**Your objective:**
Where the records below show the word "docs" in a line, please copy that line.

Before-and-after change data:
• • •
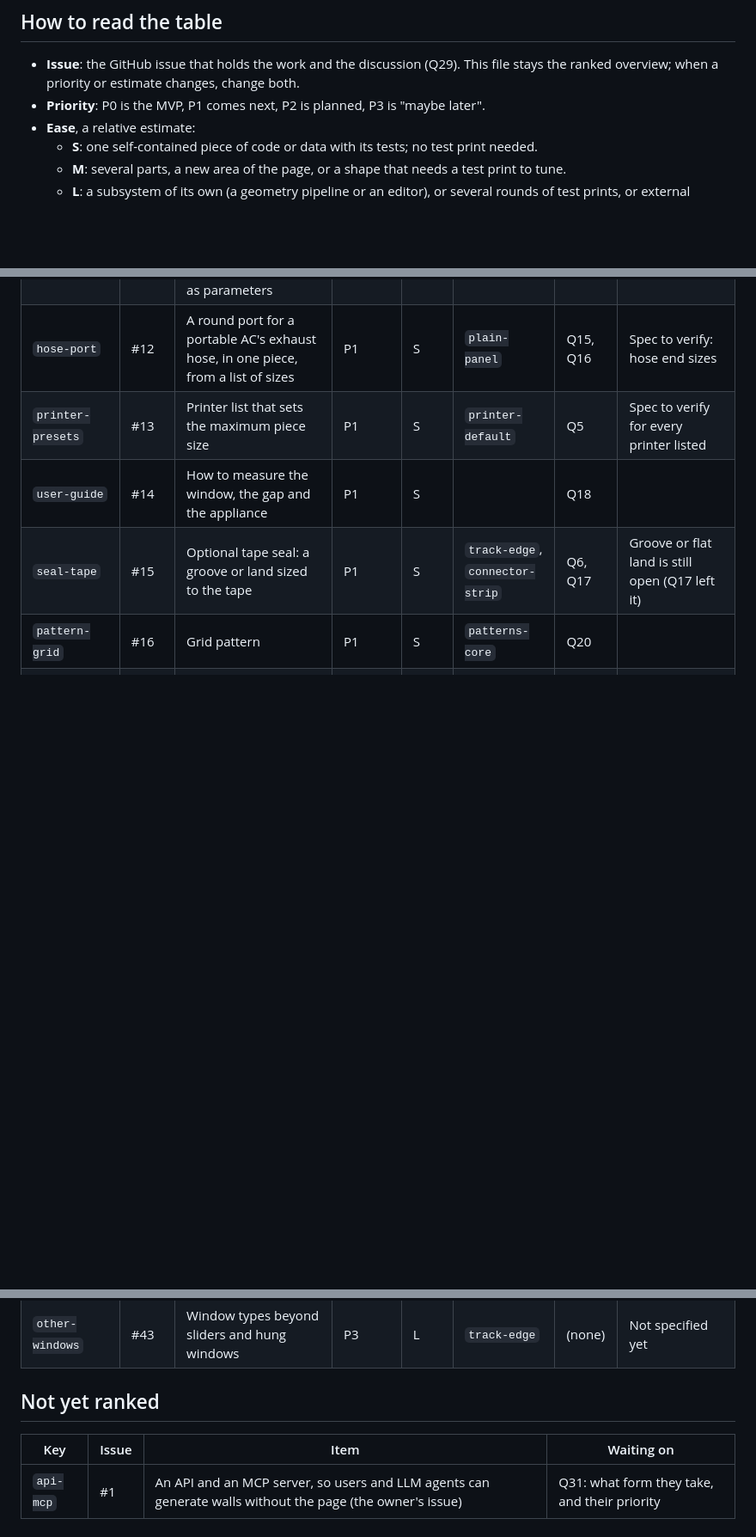
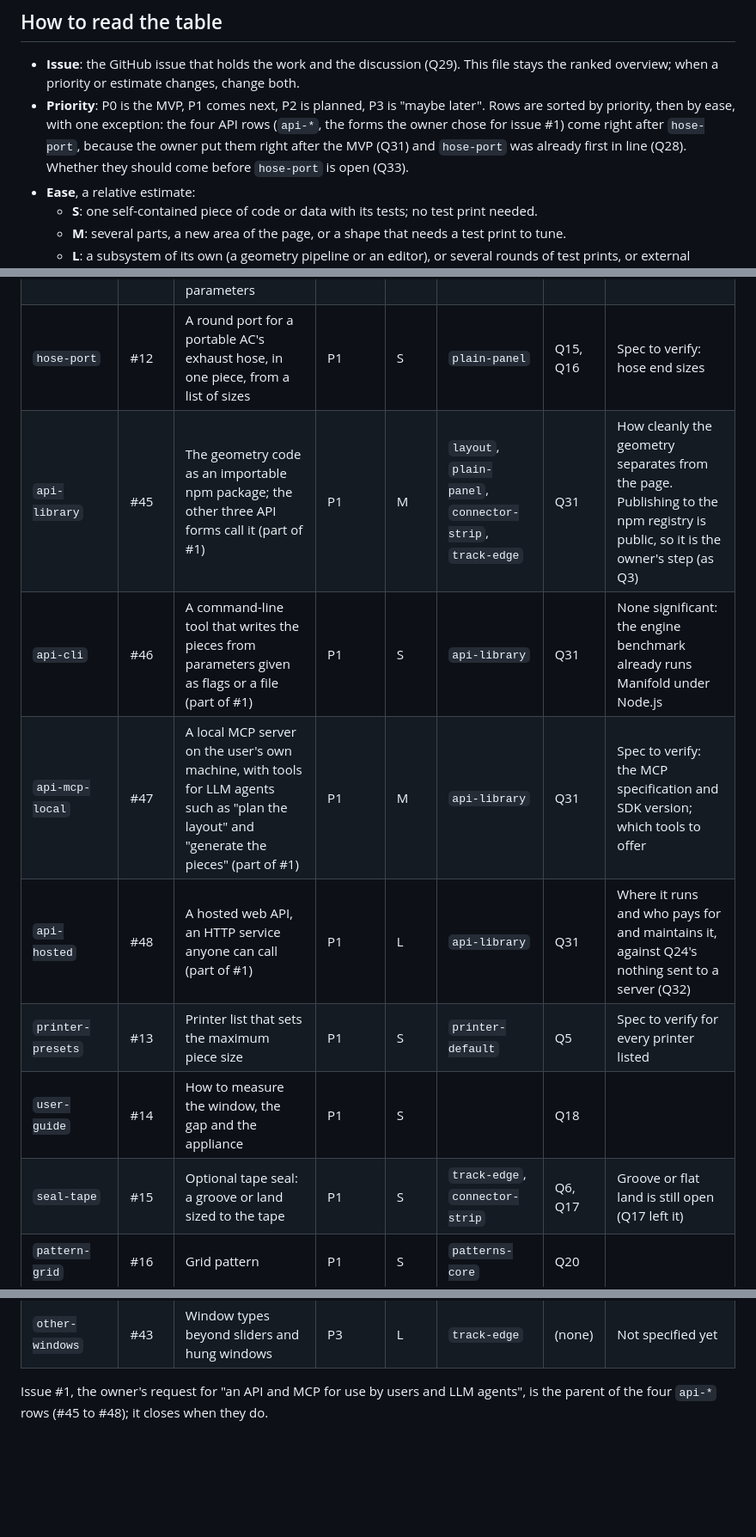
Before and after one commit to AlonRR/parametric-window-sealer, a Markdown page: docs/backlog.md, 3 parts joined by grey strips. Shown at 86% size. Rendered like a GitHub page; blank space fills up the shorter version.

```diff
--- a/docs/backlog.md
+++ b/docs/backlog.md
@@ -22,7 +22,11 @@ row below, and none needs the MVP rebuilt to add it. **Confirmed by the owner as
 
 - **Issue**: the GitHub issue that holds the work and the discussion (Q29). This file stays the
   ranked overview; when a priority or estimate changes, change both.
-- **Priority**: P0 is the MVP, P1 comes next, P2 is planned, P3 is "maybe later".
+- **Priority**: P0 is the MVP, P1 comes next, P2 is planned, P3 is "maybe later". Rows are
+  sorted by priority, then by ease, with one exception: the four API rows (`api-*`, the forms
+  the owner chose for issue #1) come right after `hose-port`, because the owner put them right
+  after the MVP (Q31) and `hose-port` was already first in line (Q28). Whether they should come
+  before `hose-port` is open (Q33).
 - **Ease**, a relative estimate:
   - **S**: one self-contained piece of code or data with its tests; no test print needed.
   - **M**: several parts, a new area of the page, or a shape that needs a test print to tune.
@@ -49,6 +53,10 @@ row below, and none needs the MVP rebuilt to add it. **Confirmed by the owner as
 | `connector-strip` | #10 | Default joint: a tongue on each edge, an H-profile strip between pieces, a cross piece where four meet, a clearance parameter, a few mm of slide | P0 | M | `plain-panel`, `layout` | Q13 | Test print: the clearance that slides yet holds depends on printer and material |
 | `track-edge` | #11 | The edges that sit in the window track and take the sash's clamp; track width and depth as parameters | P0 | M | `plain-panel` | Q14 | Test print; example track sizes only (Q18) |
 | `hose-port` | #12 | A round port for a portable AC's exhaust hose, in one piece, from a list of sizes | P1 | S | `plain-panel` | Q15, Q16 | Spec to verify: hose end sizes |
+| `api-library` | #45 | The geometry code as an importable npm package; the other three API forms call it (part of #1) | P1 | M | `layout`, `plain-panel`, `connector-strip`, `track-edge` | Q31 | How cleanly the geometry separates from the page. Publishing to the npm registry is public, so it is the owner's step (as Q3) |
+| `api-cli` | #46 | A command-line tool that writes the pieces from parameters given as flags or a file (part of #1) | P1 | S | `api-library` | Q31 | None significant: the engine benchmark already runs Manifold under Node.js |
+| `api-mcp-local` | #47 | A local MCP server on the user's own machine, with tools for LLM agents such as "plan the layout" and "generate the pieces" (part of #1) | P1 | M | `api-library` | Q31 | Spec to verify: the MCP specification and SDK version; which tools to offer |
+| `api-hosted` | #48 | A hosted web API, an HTTP service anyone can call (part of #1) | P1 | L | `api-library` | Q31 | Where it runs and who pays for and maintains it, against Q24's nothing sent to a server (Q32) |
 | `printer-presets` | #13 | Printer list that sets the maximum piece size | P1 | S | `printer-default` | Q5 | Spec to verify for every printer listed |
 | `user-guide` | #14 | How to measure the window, the gap and the appliance | P1 | S | | Q18 | |
 | `seal-tape` | #15 | Optional tape seal: a groove or land sized to the tape | P1 | S | `track-edge`, `connector-strip` | Q6, Q17 | Groove or flat land is still open (Q17 left it) |
@@ -81,8 +89,5 @@ row below, and none needs the MVP rebuilt to add it. **Confirmed by the owner as
 | `mesh-import` | #42 | Import STL and similar meshes: repair, and refuse clearly when a mesh cannot be used | P2 | XL | `page-skeleton` | Q25 | Arbitrary user meshes; often not watertight |
 | `other-windows` | #43 | Window types beyond sliders and hung windows | P3 | L | `track-edge` | (none) | Not specified yet |
 
-## Not yet ranked
-
-| Key | Issue | Item | Waiting on |
-|---|---|---|---|
-| `api-mcp` | #1 | An API and an MCP server, so users and LLM agents can generate walls without the page (the owner's issue) | Q31: what form they take, and their priority |
+Issue #1, the owner's request for "an API and MCP for use by users and LLM agents", is the
+parent of the four `api-*` rows (#45 to #48); it closes when they do.
```
Also changed, not shown: CLAUDE.md (+10 -3 lines), docs/status.md (+10 -9 lines).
• • •
**Solution to this task:**
Before and after one commit to AlonRR/parametric-window-sealer, a Markdown page: docs/backlog.md, 3 parts joined by grey strips. Shown at 86% size. Rendered like a GitHub page; blank space fills up the shorter version.
--- a/docs/backlog.md
+++ b/docs/backlog.md
Also changed, not shown: CLAUDE.md (+10 -3 lines), docs/status.md (+10 -9 lines).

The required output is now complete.